ABOUT THIS EXERCISE: Would you please copy every line below that includes the string "address"?

DATA LISTING:
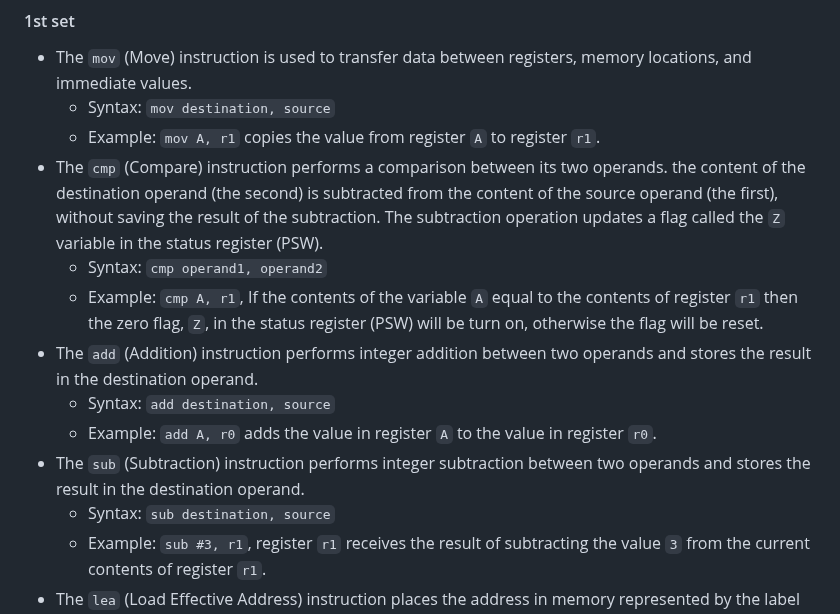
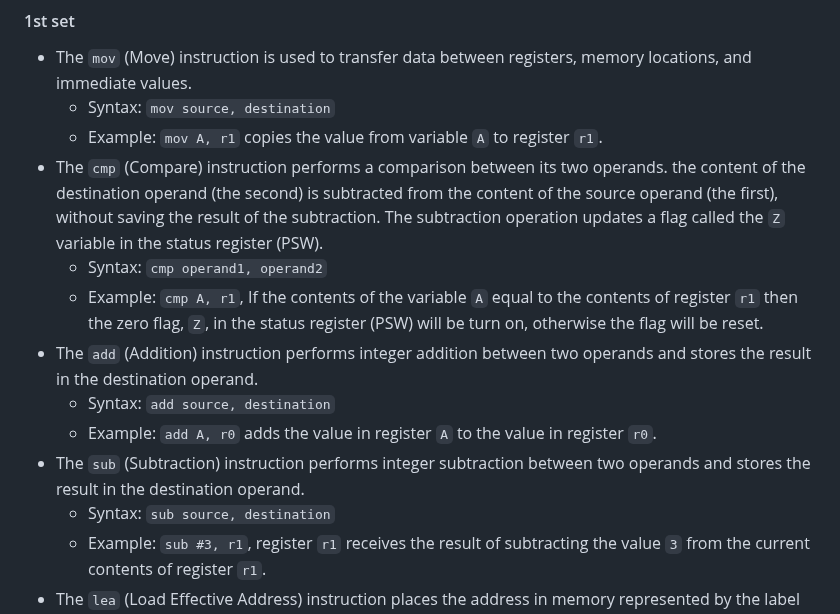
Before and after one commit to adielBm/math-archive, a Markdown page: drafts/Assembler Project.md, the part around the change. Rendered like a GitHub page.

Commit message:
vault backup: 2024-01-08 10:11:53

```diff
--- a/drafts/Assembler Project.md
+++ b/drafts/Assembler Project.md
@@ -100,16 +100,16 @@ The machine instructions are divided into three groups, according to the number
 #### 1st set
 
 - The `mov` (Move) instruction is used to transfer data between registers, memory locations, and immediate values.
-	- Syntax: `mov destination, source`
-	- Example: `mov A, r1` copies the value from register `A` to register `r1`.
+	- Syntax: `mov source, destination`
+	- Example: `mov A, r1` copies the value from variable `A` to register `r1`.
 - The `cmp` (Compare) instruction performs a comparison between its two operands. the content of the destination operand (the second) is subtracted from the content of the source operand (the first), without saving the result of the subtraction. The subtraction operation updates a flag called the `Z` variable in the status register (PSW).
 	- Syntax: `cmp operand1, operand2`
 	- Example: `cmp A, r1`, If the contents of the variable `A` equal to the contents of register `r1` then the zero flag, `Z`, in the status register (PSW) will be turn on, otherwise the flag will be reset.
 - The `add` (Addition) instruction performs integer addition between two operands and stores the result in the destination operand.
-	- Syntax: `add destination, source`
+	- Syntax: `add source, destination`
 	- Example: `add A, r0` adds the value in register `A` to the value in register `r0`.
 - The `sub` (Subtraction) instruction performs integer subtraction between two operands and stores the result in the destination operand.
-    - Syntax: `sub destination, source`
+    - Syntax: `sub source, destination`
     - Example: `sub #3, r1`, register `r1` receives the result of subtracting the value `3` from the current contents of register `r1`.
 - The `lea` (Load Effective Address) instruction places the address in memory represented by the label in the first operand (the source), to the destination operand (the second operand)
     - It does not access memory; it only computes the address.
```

--

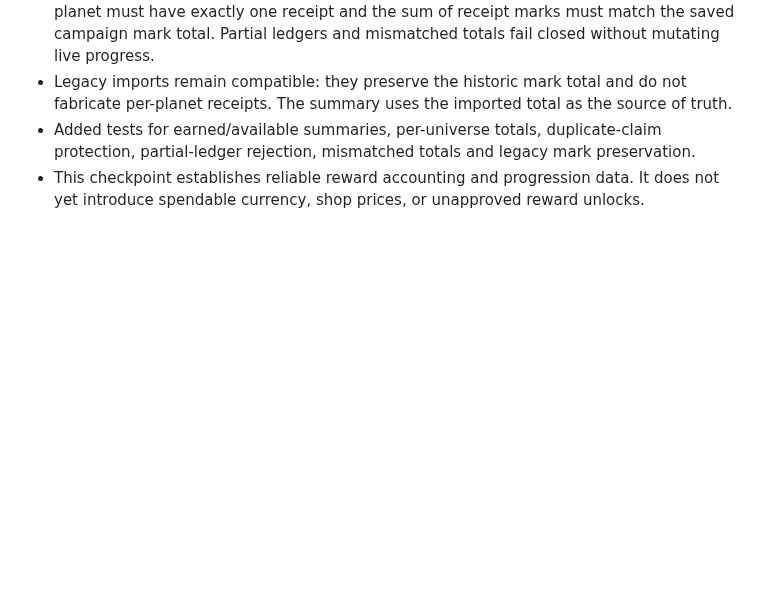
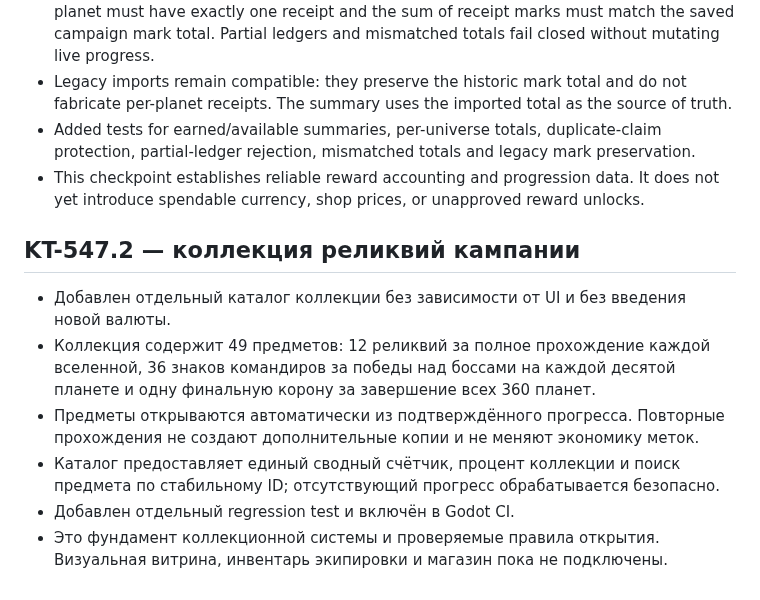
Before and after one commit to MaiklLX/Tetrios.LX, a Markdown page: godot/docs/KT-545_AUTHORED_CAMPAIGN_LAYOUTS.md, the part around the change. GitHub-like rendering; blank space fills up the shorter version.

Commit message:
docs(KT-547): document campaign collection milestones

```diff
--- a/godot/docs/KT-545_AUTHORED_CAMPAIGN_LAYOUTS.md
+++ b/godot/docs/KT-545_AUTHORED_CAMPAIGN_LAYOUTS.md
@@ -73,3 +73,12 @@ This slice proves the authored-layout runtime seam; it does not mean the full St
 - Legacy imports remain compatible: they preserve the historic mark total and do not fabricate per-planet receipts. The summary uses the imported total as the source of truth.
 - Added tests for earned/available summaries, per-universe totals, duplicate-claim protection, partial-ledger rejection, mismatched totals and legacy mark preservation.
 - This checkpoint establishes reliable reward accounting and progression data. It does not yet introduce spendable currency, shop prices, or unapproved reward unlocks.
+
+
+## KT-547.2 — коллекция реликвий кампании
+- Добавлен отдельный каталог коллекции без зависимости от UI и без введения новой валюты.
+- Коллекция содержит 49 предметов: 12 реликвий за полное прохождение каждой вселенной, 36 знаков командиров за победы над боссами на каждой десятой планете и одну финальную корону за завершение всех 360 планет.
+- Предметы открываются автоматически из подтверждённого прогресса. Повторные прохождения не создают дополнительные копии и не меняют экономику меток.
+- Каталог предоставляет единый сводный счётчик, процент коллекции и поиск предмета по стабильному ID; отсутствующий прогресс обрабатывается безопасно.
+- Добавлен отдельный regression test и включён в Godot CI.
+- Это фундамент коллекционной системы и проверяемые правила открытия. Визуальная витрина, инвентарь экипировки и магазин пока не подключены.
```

* * *

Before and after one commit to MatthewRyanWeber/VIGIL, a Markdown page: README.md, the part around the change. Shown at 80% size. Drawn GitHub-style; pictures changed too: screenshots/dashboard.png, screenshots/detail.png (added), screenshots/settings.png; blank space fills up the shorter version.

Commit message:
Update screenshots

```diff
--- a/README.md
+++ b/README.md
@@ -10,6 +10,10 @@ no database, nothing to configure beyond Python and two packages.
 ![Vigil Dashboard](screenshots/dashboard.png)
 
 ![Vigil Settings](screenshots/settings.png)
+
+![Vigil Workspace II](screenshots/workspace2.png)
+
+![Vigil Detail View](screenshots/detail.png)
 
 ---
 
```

RESULT:
 - The `lea` (Load Effective Address) instruction places the address in memory represented by the label in the first operand (the source), to the destination operand (the second operand)
     - It does not access memory; it only computes the address.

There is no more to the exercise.